- [Content revision data]
================================
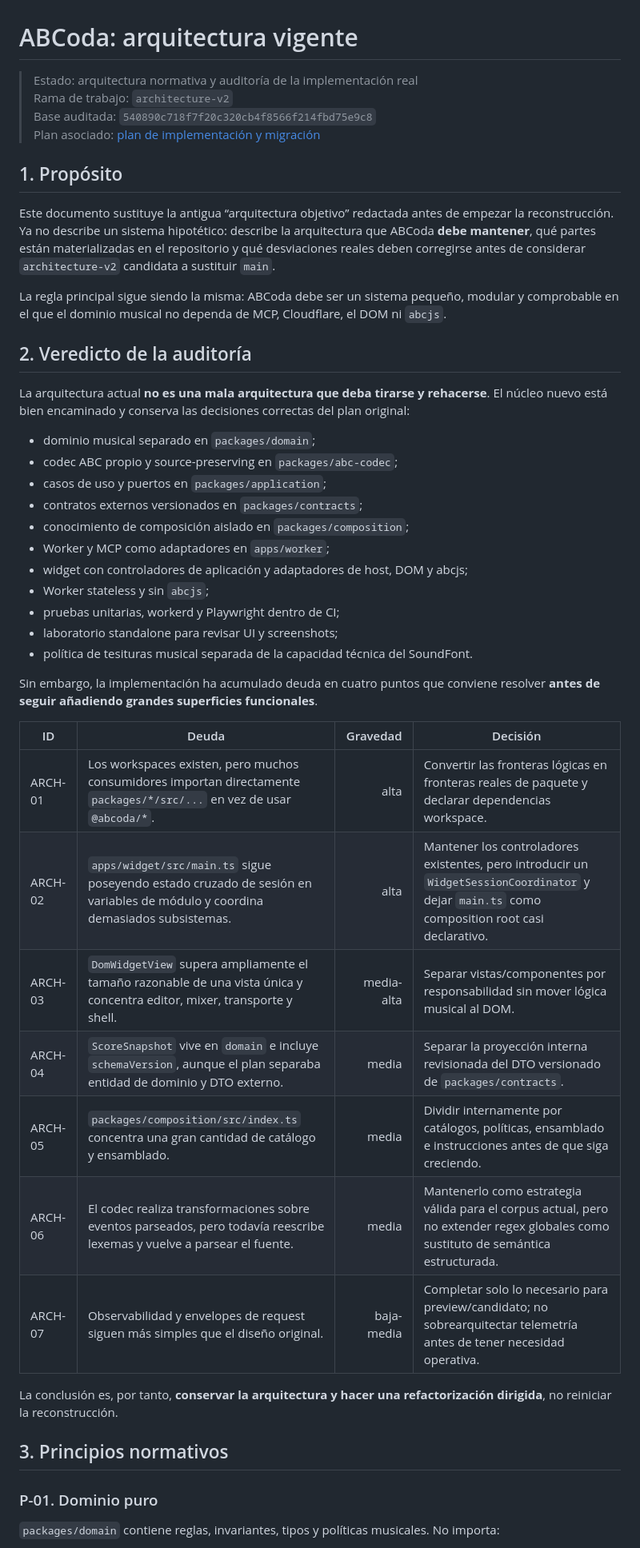
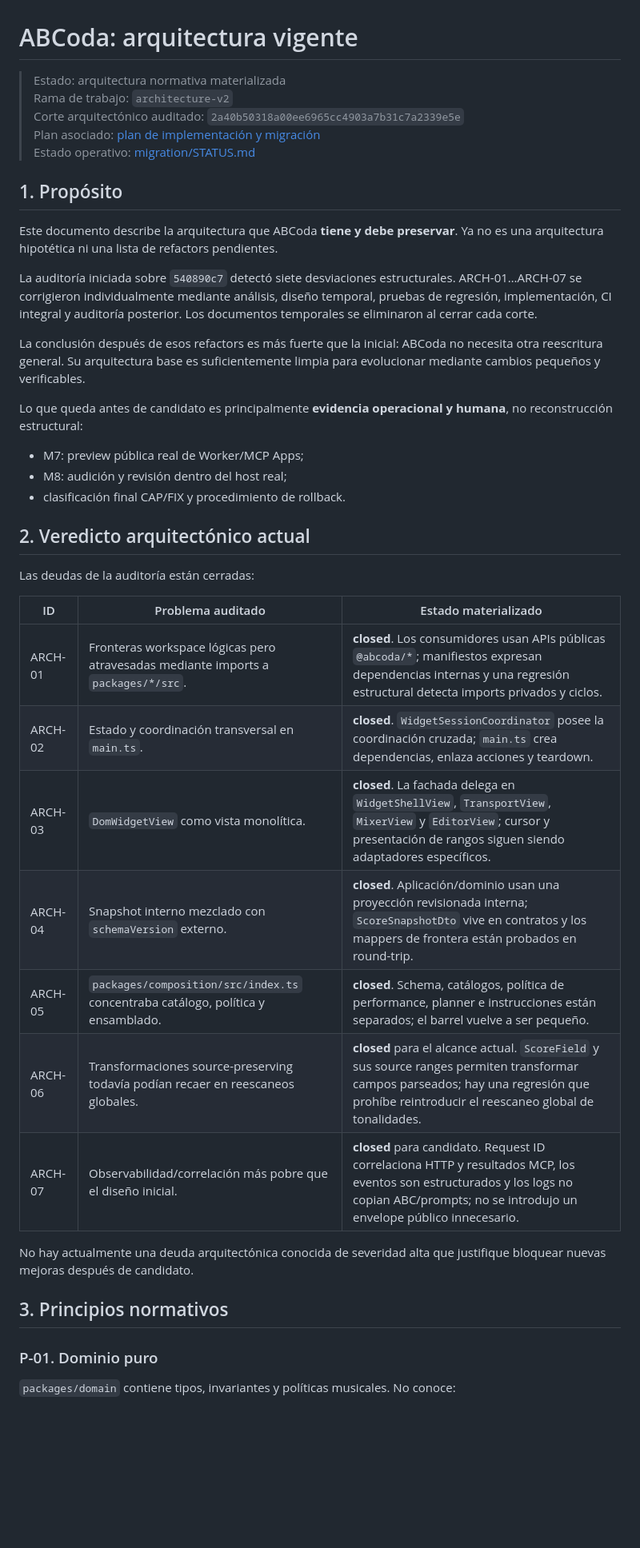
Before and after one commit to R3Neer/abcoda, a Markdown page: docs/architecture/ABCoda-arquitectura-objetivo.md, the part around one of its changes. Shown at 80% size. Rendered like a GitHub page; blank space fills up the shorter version.

```diff
--- a/docs/architecture/ABCoda-arquitectura-objetivo.md
+++ b/docs/architecture/ABCoda-arquitectura-objetivo.md
@@ -1,49 +1,44 @@
 # ABCoda: arquitectura vigente
 
-> Estado: arquitectura normativa y auditoría de la implementación real
+> Estado: arquitectura normativa materializada
 > Rama de trabajo: `architecture-v2`
-> Base auditada: `540890c718f7f20c320cb4f8566f214fbd75e9c8`
+> Corte arquitectónico auditado: `2a40b50318a00ee6965cc4903a7b31c7a2339e5e`
 > Plan asociado: [plan de implementación y migración](./ABCoda-plan-implementacion-y-migracion.md)
+> Estado operativo: [migration/STATUS.md](../migration/STATUS.md)
 
 ## 1. Propósito
 
-Este documento sustituye la antigua “arquitectura objetivo” redactada antes de empezar la reconstrucción. Ya no describe un sistema hipotético: describe la arquitectura que ABCoda **debe mantener**, qué partes están materializadas en el repositorio y qué desviaciones reales deben corregirse antes de considerar `architecture-v2` candidata a sustituir `main`.
+Este documento describe la arquitectura que ABCoda **tiene y debe preservar**. Ya no es una arquitectura hipotética ni una lista de refactors pendientes.
 
-La regla principal sigue siendo la misma: ABCoda debe ser un sistema pequeño, modular y comprobable en el que el dominio musical no dependa de MCP, Cloudflare, el DOM ni `abcjs`.
+La auditoría iniciada sobre `540890c7` detectó siete desviaciones estructurales. ARCH-01…ARCH-07 se corrigieron individualmente mediante análisis, diseño temporal, pruebas de regresión, implementación, CI integral y auditoría posterior. Los documentos temporales se eliminaron al cerrar cada corte.
 
-## 2. Veredicto de la auditoría
+La conclusión después de esos refactors es más fuerte que la inicial: ABCoda no necesita otra reescritura general. Su arquitectura base es suficientemente limpia para evolucionar mediante cambios pequeños y verificables.
 
-La arquitectura actual **no es una mala arquitectura que deba tirarse y rehacerse**. El núcleo nuevo está bien encaminado y conserva las decisiones correctas del plan original:
+Lo que queda antes de candidato es principalmente **evidencia operacional y humana**, no reconstrucción estructural:
 
-- dominio musical separado en `packages/domain`;
-- codec ABC propio y source-preserving en `packages/abc-codec`;
-- casos de uso y puertos en `packages/application`;
-- contratos externos versionados en `packages/contracts`;
-- conocimiento de composición aislado en `packages/composition`;
-- Worker y MCP como adaptadores en `apps/worker`;
-- widget con controladores de aplicación y adaptadores de host, DOM y abcjs;
-- Worker stateless y sin `abcjs`;
-- pruebas unitarias, workerd y Playwright dentro de CI;
-- laboratorio standalone para revisar UI y screenshots;
-- política de tesituras musical separada de la capacidad técnica del SoundFont.
+- M7: preview pública real de Worker/MCP Apps;
+- M8: audición y revisión dentro del host real;
+- clasificación final CAP/FIX y procedimiento de rollback.
 
-Sin embargo, la implementación ha acumulado deuda en cuatro puntos que conviene resolver **antes de seguir añadiendo grandes superficies funcionales**.
+## 2. Veredicto arquitectónico actual
 
-| ID | Deuda | Gravedad | Decisión |
-|---|---|---:|---|
-| ARCH-01 | Los workspaces existen, pero muchos consumidores importan directamente `packages/*/src/...` en vez de usar `@abcoda/*`. | alta | Convertir las fronteras lógicas en fronteras reales de paquete y declarar dependencias workspace. |
-| ARCH-02 | `apps/widget/src/main.ts` sigue poseyendo estado cruzado de sesión en variables de módulo y coordina demasiados subsistemas. | alta | Mantener los controladores existentes, pero introducir un `WidgetSessionCoordinator` y dejar `main.ts` como composition root casi declarativo. |
-| ARCH-03 | `DomWidgetView` supera ampliamente el tamaño razonable de una vista única y concentra editor, mixer, transporte y shell. | media-alta | Separar vistas/componentes por responsabilidad sin mover lógica musical al DOM. |
-| ARCH-04 | `ScoreSnapshot` vive en `domain` e incluye `schemaVersion`, aunque el plan separaba entidad de dominio y DTO externo. | media | Separar la proyección interna revisionada del DTO versionado de `packages/contracts`. |
-| ARCH-05 | `packages/composition/src/index.ts` concentra una gran cantidad de catálogo y ensamblado. | media | Dividir internamente por catálogos, políticas, ensamblado e instrucciones antes de que siga creciendo. |
-| ARCH-06 | El codec realiza transformaciones sobre eventos parseados, pero todavía reescribe lexemas y vuelve a parsear el fuente. | media | Mantenerlo como estrategia válida para el corpus actual, pero no extender regex globales como sustituto de semántica estructurada. |
-| ARCH-07 | Observabilidad y envelopes de request siguen más simples que el diseño original. | baja-media | Completar solo lo necesario para preview/candidato; no sobrearquitectar telemetría antes de tener necesidad operativa. |
+Las deudas de la auditoría están cerradas:
 
-La conclusión es, por tanto, **conservar la arquitectura y hacer una refactorización dirigida**, no reiniciar la reconstrucción.
+| ID | Problema auditado | Estado materializado |
+|---|---|---|
+| ARCH-01 | Fronteras workspace lógicas pero atravesadas mediante imports a `packages/*/src`. | **closed**. Los consumidores usan APIs públicas `@abcoda/*`; manifiestos expresan dependencias internas y una regresión estructural detecta imports privados y ciclos. |
+| ARCH-02 | Estado y coordinación transversal en `main.ts`. | **closed**. `WidgetSessionCoordinator` posee la coordinación cruzada; `main.ts` crea dependencias, enlaza acciones y teardown. |
+| ARCH-03 | `DomWidgetView` como vista monolítica. | **closed**. La fachada delega en `WidgetShellView`, `TransportView`, `MixerView` y `EditorView`; cursor y presentación de rangos siguen siendo adaptadores específicos. |
+| ARCH-04 | Snapshot interno mezclado con `schemaVersion` externo. | **closed**. Aplicación/dominio usan una proyección revisionada interna; `ScoreSnapshotDto` vive en contratos y los mappers de frontera están probados en round-trip. |
+| ARCH-05 | `packages/composition/src/index.ts` concentraba catálogo, política y ensamblado. | **closed**. Schema, catálogos, política de performance, planner e instrucciones están separados; el barrel vuelve a ser pequeño. |
+| ARCH-06 | Transformaciones source-preserving todavía podían recaer en reescaneos globales. | **closed** para el alcance actual. `ScoreField` y sus source ranges permiten transformar campos parseados; hay una regresión que prohíbe reintroducir el reescaneo global de tonalidades. |
+| ARCH-07 | Observabilidad/correlación más pobre que el diseño inicial. | **closed** para candidato. Request ID correlaciona HTTP y resultados MCP, los eventos son estructurados y los logs no copian ABC/prompts; no se introdujo un envelope público innecesario. |
+
+No hay actualmente una deuda arquitectónica conocida de severidad alta que justifique bloquear nuevas mejoras después de candidato.
 
 ## 3. Principios normativos
 
 ### P-01. Dominio puro
 
-`packages/domain` contiene reglas, invariantes, tipos y políticas musicales. No importa:
+`packages/domain` contiene tipos, invariantes y políticas musicales. No conoce:
 
```
Also changed, not shown: other parts of docs/architecture/ABCoda-arquitectura-objetivo.md (+292 -255 lines).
================================
- [What to work on]
Retype the records verbatim, but not their images.

- [Solution to this task]
Before and after one commit to R3Neer/abcoda, a Markdown page: docs/architecture/ABCoda-arquitectura-objetivo.md, the part around one of its changes. Shown at 80% size. Rendered like a GitHub page; blank space fills up the shorter version.

```diff
--- a/docs/architecture/ABCoda-arquitectura-objetivo.md
+++ b/docs/architecture/ABCoda-arquitectura-objetivo.md
@@ -1,49 +1,44 @@
 # ABCoda: arquitectura vigente
 
-> Estado: arquitectura normativa y auditoría de la implementación real
+> Estado: arquitectura normativa materializada
 > Rama de trabajo: `architecture-v2`
-> Base auditada: `540890c718f7f20c320cb4f8566f214fbd75e9c8`
+> Corte arquitectónico auditado: `2a40b50318a00ee6965cc4903a7b31c7a2339e5e`
 > Plan asociado: [plan de implementación y migración](./ABCoda-plan-implementacion-y-migracion.md)
+> Estado operativo: [migration/STATUS.md](../migration/STATUS.md)
 
 ## 1. Propósito
 
-Este documento sustituye la antigua “arquitectura objetivo” redactada antes de empezar la reconstrucción. Ya no describe un sistema hipotético: describe la arquitectura que ABCoda **debe mantener**, qué partes están materializadas en el repositorio y qué desviaciones reales deben corregirse antes de considerar `architecture-v2` candidata a sustituir `main`.
+Este documento describe la arquitectura que ABCoda **tiene y debe preservar**. Ya no es una arquitectura hipotética ni una lista de refactors pendientes.
 
-La regla principal sigue siendo la misma: ABCoda debe ser un sistema pequeño, modular y comprobable en el que el dominio musical no dependa de MCP, Cloudflare, el DOM ni `abcjs`.
+La auditoría iniciada sobre `540890c7` detectó siete desviaciones estructurales. ARCH-01…ARCH-07 se corrigieron individualmente mediante análisis, diseño temporal, pruebas de regresión, implementación, CI integral y auditoría posterior. Los documentos temporales se eliminaron al cerrar cada corte.
 
-## 2. Veredicto de la auditoría
+La conclusión después de esos refactors es más fuerte que la inicial: ABCoda no necesita otra reescritura general. Su arquitectura base es suficientemente limpia para evolucionar mediante cambios pequeños y verificables.
 
-La arquitectura actual **no es una mala arquitectura que deba tirarse y rehacerse**. El núcleo nuevo está bien encaminado y conserva las decisiones correctas del plan original:
+Lo que queda antes de candidato es principalmente **evidencia operacional y humana**, no reconstrucción estructural:
 
-- dominio musical separado en `packages/domain`;
-- codec ABC propio y source-preserving en `packages/abc-codec`;
-- casos de uso y puertos en `packages/application`;
-- contratos externos versionados en `packages/contracts`;
-- conocimiento de composición aislado en `packages/composition`;
-- Worker y MCP como adaptadores en `apps/worker`;
-- widget con controladores de aplicación y adaptadores de host, DOM y abcjs;
-- Worker stateless y sin `abcjs`;
-- pruebas unitarias, workerd y Playwright dentro de CI;
-- laboratorio standalone para revisar UI y screenshots;
-- política de tesituras musical separada de la capacidad técnica del SoundFont.
+- M7: preview pública real de Worker/MCP Apps;
+- M8: audición y revisión dentro del host real;
+- clasificación final CAP/FIX y procedimiento de rollback.
 
-Sin embargo, la implementación ha acumulado deuda en cuatro puntos que conviene resolver **antes de seguir añadiendo grandes superficies funcionales**.
+## 2. Veredicto arquitectónico actual
 
-| ID | Deuda | Gravedad | Decisión |
-|---|---|---:|---|
-| ARCH-01 | Los workspaces existen, pero muchos consumidores importan directamente `packages/*/src/...` en vez de usar `@abcoda/*`. | alta | Convertir las fronteras lógicas en fronteras reales de paquete y declarar dependencias workspace. |
-| ARCH-02 | `apps/widget/src/main.ts` sigue poseyendo estado cruzado de sesión en variables de módulo y coordina demasiados subsistemas. | alta | Mantener los controladores existentes, pero introducir un `WidgetSessionCoordinator` y dejar `main.ts` como composition root casi declarativo. |
-| ARCH-03 | `DomWidgetView` supera ampliamente el tamaño razonable de una vista única y concentra editor, mixer, transporte y shell. | media-alta | Separar vistas/componentes por responsabilidad sin mover lógica musical al DOM. |
-| ARCH-04 | `ScoreSnapshot` vive en `domain` e incluye `schemaVersion`, aunque el plan separaba entidad de dominio y DTO externo. | media | Separar la proyección interna revisionada del DTO versionado de `packages/contracts`. |
-| ARCH-05 | `packages/composition/src/index.ts` concentra una gran cantidad de catálogo y ensamblado. | media | Dividir internamente por catálogos, políticas, ensamblado e instrucciones antes de que siga creciendo. |
-| ARCH-06 | El codec realiza transformaciones sobre eventos parseados, pero todavía reescribe lexemas y vuelve a parsear el fuente. | media | Mantenerlo como estrategia válida para el corpus actual, pero no extender regex globales como sustituto de semántica estructurada. |
-| ARCH-07 | Observabilidad y envelopes de request siguen más simples que el diseño original. | baja-media | Completar solo lo necesario para preview/candidato; no sobrearquitectar telemetría antes de tener necesidad operativa. |
+Las deudas de la auditoría están cerradas:
 
-La conclusión es, por tanto, **conservar la arquitectura y hacer una refactorización dirigida**, no reiniciar la reconstrucción.
+| ID | Problema auditado | Estado materializado |
+|---|---|---|
+| ARCH-01 | Fronteras workspace lógicas pero atravesadas mediante imports a `packages/*/src`. | **closed**. Los consumidores usan APIs públicas `@abcoda/*`; manifiestos expresan dependencias internas y una regresión estructural detecta imports privados y ciclos. |
+| ARCH-02 | Estado y coordinación transversal en `main.ts`. | **closed**. `WidgetSessionCoordinator` posee la coordinación cruzada; `main.ts` crea dependencias, enlaza acciones y teardown. |
+| ARCH-03 | `DomWidgetView` como vista monolítica. | **closed**. La fachada delega en `WidgetShellView`, `TransportView`, `MixerView` y `EditorView`; cursor y presentación de rangos siguen siendo adaptadores específicos. |
+| ARCH-04 | Snapshot interno mezclado con `schemaVersion` externo. | **closed**. Aplicación/dominio usan una proyección revisionada interna; `ScoreSnapshotDto` vive en contratos y los mappers de frontera están probados en round-trip. |
+| ARCH-05 | `packages/composition/src/index.ts` concentraba catálogo, política y ensamblado. | **closed**. Schema, catálogos, política de performance, planner e instrucciones están separados; el barrel vuelve a ser pequeño. |
+| ARCH-06 | Transformaciones source-preserving todavía podían recaer en reescaneos globales. | **closed** para el alcance actual. `ScoreField` y sus source ranges permiten transformar campos parseados; hay una regresión que prohíbe reintroducir el reescaneo global de tonalidades. |
+| ARCH-07 | Observabilidad/correlación más pobre que el diseño inicial. | **closed** para candidato. Request ID correlaciona HTTP y resultados MCP, los eventos son estructurados y los logs no copian ABC/prompts; no se introdujo un envelope público innecesario. |
+
+No hay actualmente una deuda arquitectónica conocida de severidad alta que justifique bloquear nuevas mejoras después de candidato.
 
 ## 3. Principios normativos
 
 ### P-01. Dominio puro
 
-`packages/domain` contiene reglas, invariantes, tipos y políticas musicales. No importa:
+`packages/domain` contiene tipos, invariantes y políticas musicales. No conoce:
 
```
Also changed, not shown: other parts of docs/architecture/ABCoda-arquitectura-objetivo.md (+292 -255 lines).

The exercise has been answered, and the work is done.